Yucatán Peninsula

The Yucatán Peninsula is a region of southeastern Mexico, consisting of the Mexican states of Yucatán, Campeche, and Quintana Roo.

The Yucatán was the home of the Maya civilization before it was conquered by the Spanish Conquistadors in the 16th century. Much of the population is part or all of Maya descent, and in many places the Maya language is still spoken, usually in addition to Spanish, the main language of business.

Until the mid 20th century, most of the Peninsula's trade with the rest of Mexico was by sea, and the culture, cuisine, and traditions developed different flavors from other parts of Mexico. Starting in the late 20th century the Yucatán has become more integrated into Mexico, especially such areas on the Caribbean coast as Cancún and Chetumal, where many people from other parts of the nation have moved to take advantage of the economic opportunities of development. The Mayan Riviera stretching south from Cancún has seen the most growth related to tourism.

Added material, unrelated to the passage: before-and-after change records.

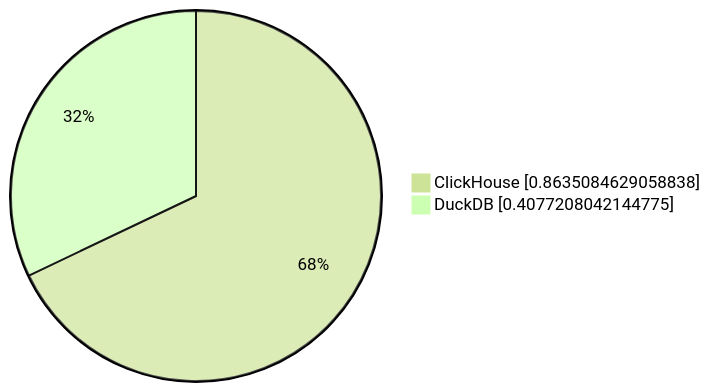
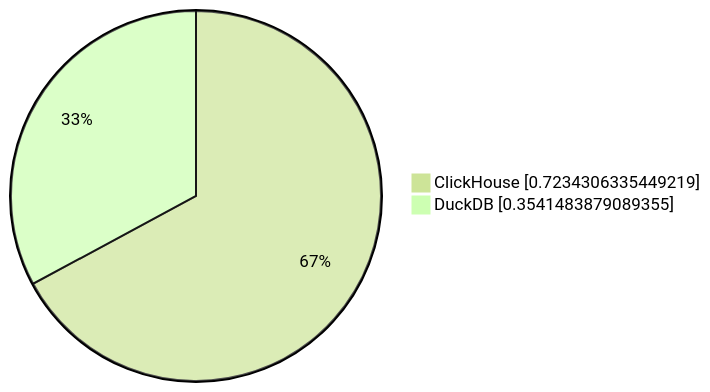
One commit to Altinity/clickhouse-regression changed diagram 11 of 19 in parquet/performance/results/hits/23.11.1.2711-alpine/README.md. Above: the diagram before and after it, drawn with Mermaid (forest theme). The commit also changed other lines of this file and 8 other files, not shown here.

````diff
--- a/parquet/performance/results/hits/23.11.1.2711-alpine/README.md
+++ b/parquet/performance/results/hits/23.11.1.2711-alpine/README.md
@@ -110,5 +110,5 @@
 ```mermaid
      pie showData
-         "ClickHouse" : 0.8635084629058838
-         "DuckDB" : 0.4077208042144775
+         "ClickHouse" : 0.7234306335449219
+         "DuckDB" : 0.3541483879089355
 ```
````
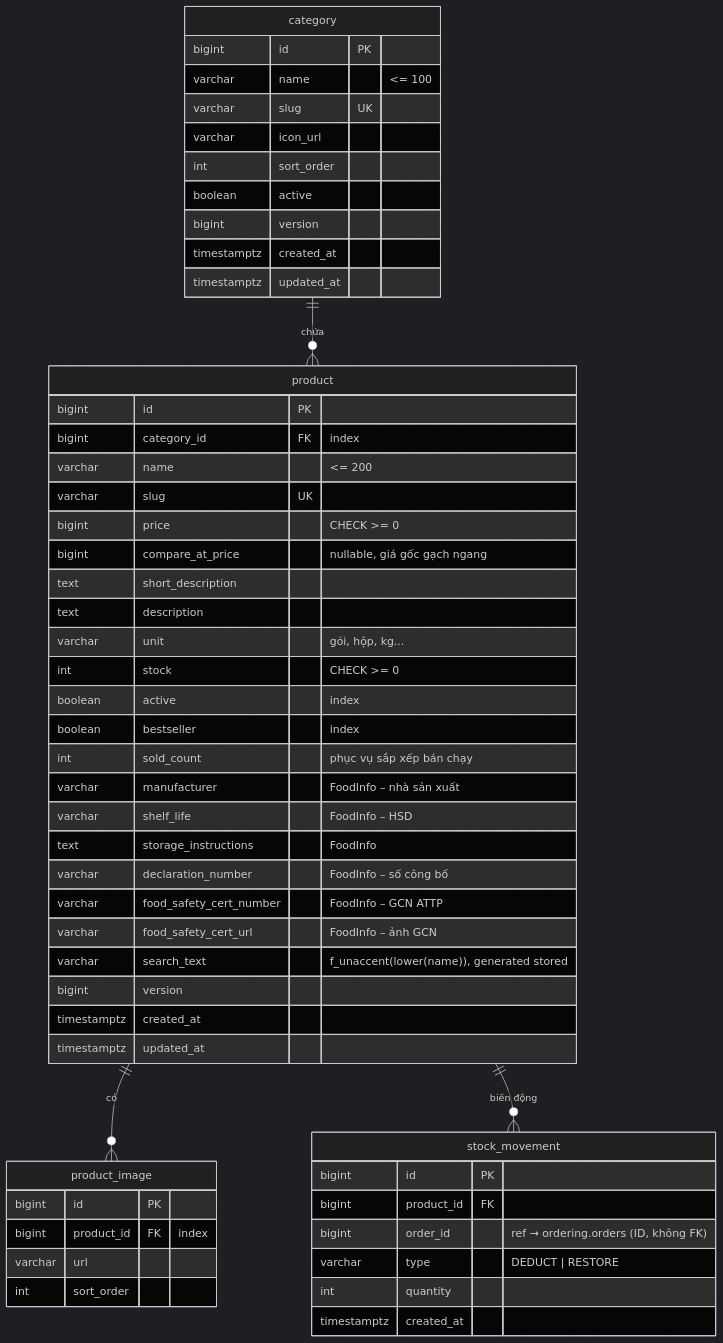
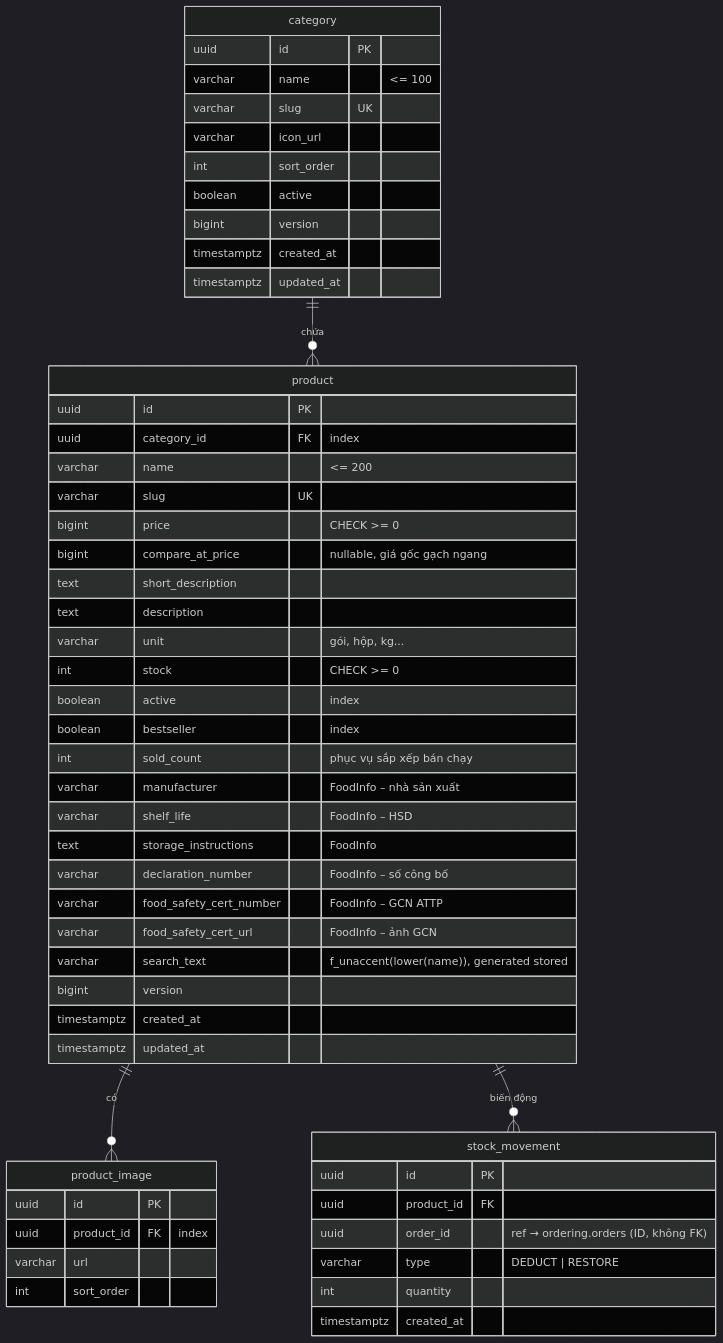
One commit to Vietnguyen203/Hwingroupweb changed the second of 6 diagrams in docs/02-erd.md. Above: the diagram before and after it, drawn with Mermaid (dark theme). The commit also changed other lines of this file and 93 other files, not shown here.

First line of the commit message:
refactor: khóa chính chuyển từ bigint sang UUID v7

````diff
--- a/docs/02-erd.md
+++ b/docs/02-erd.md
@@ -88,60 +88,60 @@
 ```mermaid
 erDiagram
     category ||--o{ product : "chứa"
     product ||--o{ product_image : "có"
     product ||--o{ stock_movement : "biến động"
 
     category {
-        bigint id PK
+        uuid id PK
         varchar name "<= 100"
         varchar slug UK
         varchar icon_url
         int sort_order
         boolean active
         bigint version
         timestamptz created_at
         timestamptz updated_at
     }
 
     product {
-        bigint id PK
-        bigint category_id FK "index"
+        uuid id PK
+        uuid category_id FK "index"
         varchar name "<= 200"
         varchar slug UK
         bigint price "CHECK >= 0"
         bigint compare_at_price "nullable, giá gốc gạch ngang"
         text short_description
         text description
         varchar unit "gói, hộp, kg..."
         int stock "CHECK >= 0"
         boolean active "index"
         boolean bestseller "index"
         int sold_count "phục vụ sắp xếp bán chạy"
         varchar manufacturer "FoodInfo – nhà sản xuất"
         varchar shelf_life "FoodInfo – HSD"
         text storage_instructions "FoodInfo"
         varchar declaration_number "FoodInfo – số công bố"
         varchar food_safety_cert_number "FoodInfo – GCN ATTP"
         varchar food_safety_cert_url "FoodInfo – ảnh GCN"
         varchar search_text "f_unaccent(lower(name)), generated stored"
         bigint version
         timestamptz created_at
         timestamptz updated_at
     }
 
     product_image {
-        bigint id PK
-        bigint product_id FK "index"
+        uuid id PK
+        uuid product_id FK "index"
         varchar url
         int sort_order
     }
 
     stock_movement {
-        bigint id PK
-        bigint product_id FK
-        bigint order_id "ref → ordering.orders (ID, không FK)"
+        uuid id PK
+        uuid product_id FK
+        uuid order_id "ref → ordering.orders (ID, không FK)"
         varchar type "DEDUCT | RESTORE"
         int quantity
         timestamptz created_at
     }
 ```
````
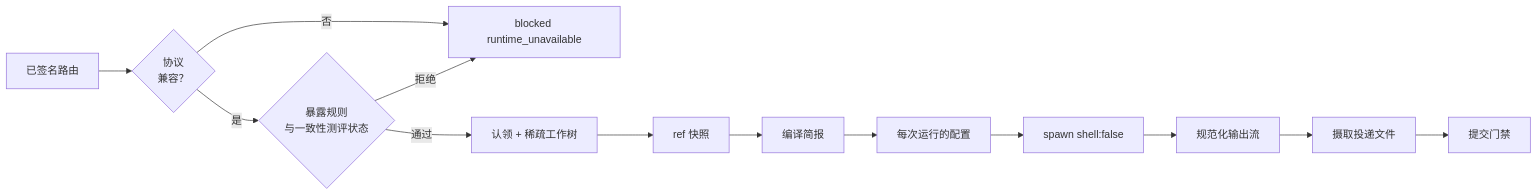
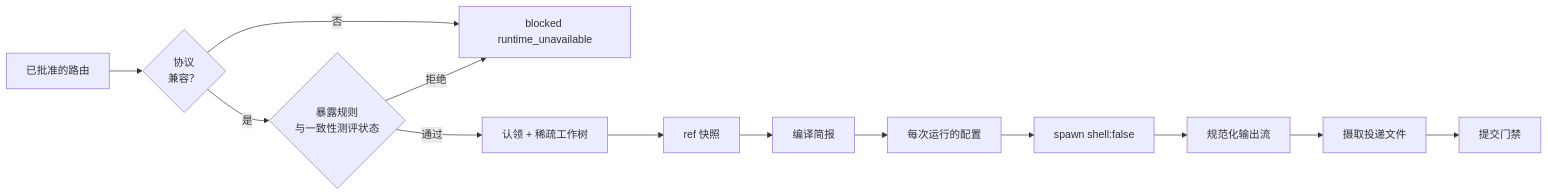
One commit to Qither/keel changed the diagram in docs/09-runtimes.zh-CN.md. Above: the diagram before and after it, drawn with Mermaid. The commit also changed other lines of this file and 130 other files, not shown here.

````diff
--- a/docs/09-runtimes.zh-CN.md
+++ b/docs/09-runtimes.zh-CN.md
@@ -110,15 +110,15 @@
 ```mermaid
 flowchart LR
-  R[已签名路由] --> C{协议<br/>兼容？}
+  R[已批准的路由] --> C{协议<br/>兼容？}
   C -- 否 --> B1[blocked runtime_unavailable]
   C -- 是 --> X{暴露规则<br/>与一致性测评状态}
   X -- 拒绝 --> B1
   X -- 通过 --> CL[认领 + 稀疏工作树]
   CL --> S[ref 快照]
   S --> BR[编译简报]
   BR --> CFG[每次运行的配置]
   CFG --> SP[spawn shell:false]
   SP --> N[规范化输出流]
   N --> I[摄取投递文件]
   I --> G[提交门禁]
 ```
````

Quintana Roo
Heavy tourist traffic is lured to the northeast of the state, notably by the infamous party city of Cancún, but also by the endless gorgeous Caribbean white sand beaches, some of the world's greatest scuba diving, beautiful cenotes, and a few excellent Mayan sites.
The Mayan capital of Mexico is home to famous Chichen Itza, but also to more beautiful cenotes, caves, pretty colonial cities, a vibrant capital in Mérida, and is well known as Mexico's safest state.
Decidedly further off the beaten path than busy Yucatán or Quintana Roo, Campeche has its own magnificent Mayan ruins, which you can explore in the quiet of your own company, as well as the touristic beach city of Ciudad del Carmen.
A state better known for hot sauce than tourism, there are nonetheless a few worthwhile stops here for a cross-country traveler, notably the immodestly named beach town of Paraíso.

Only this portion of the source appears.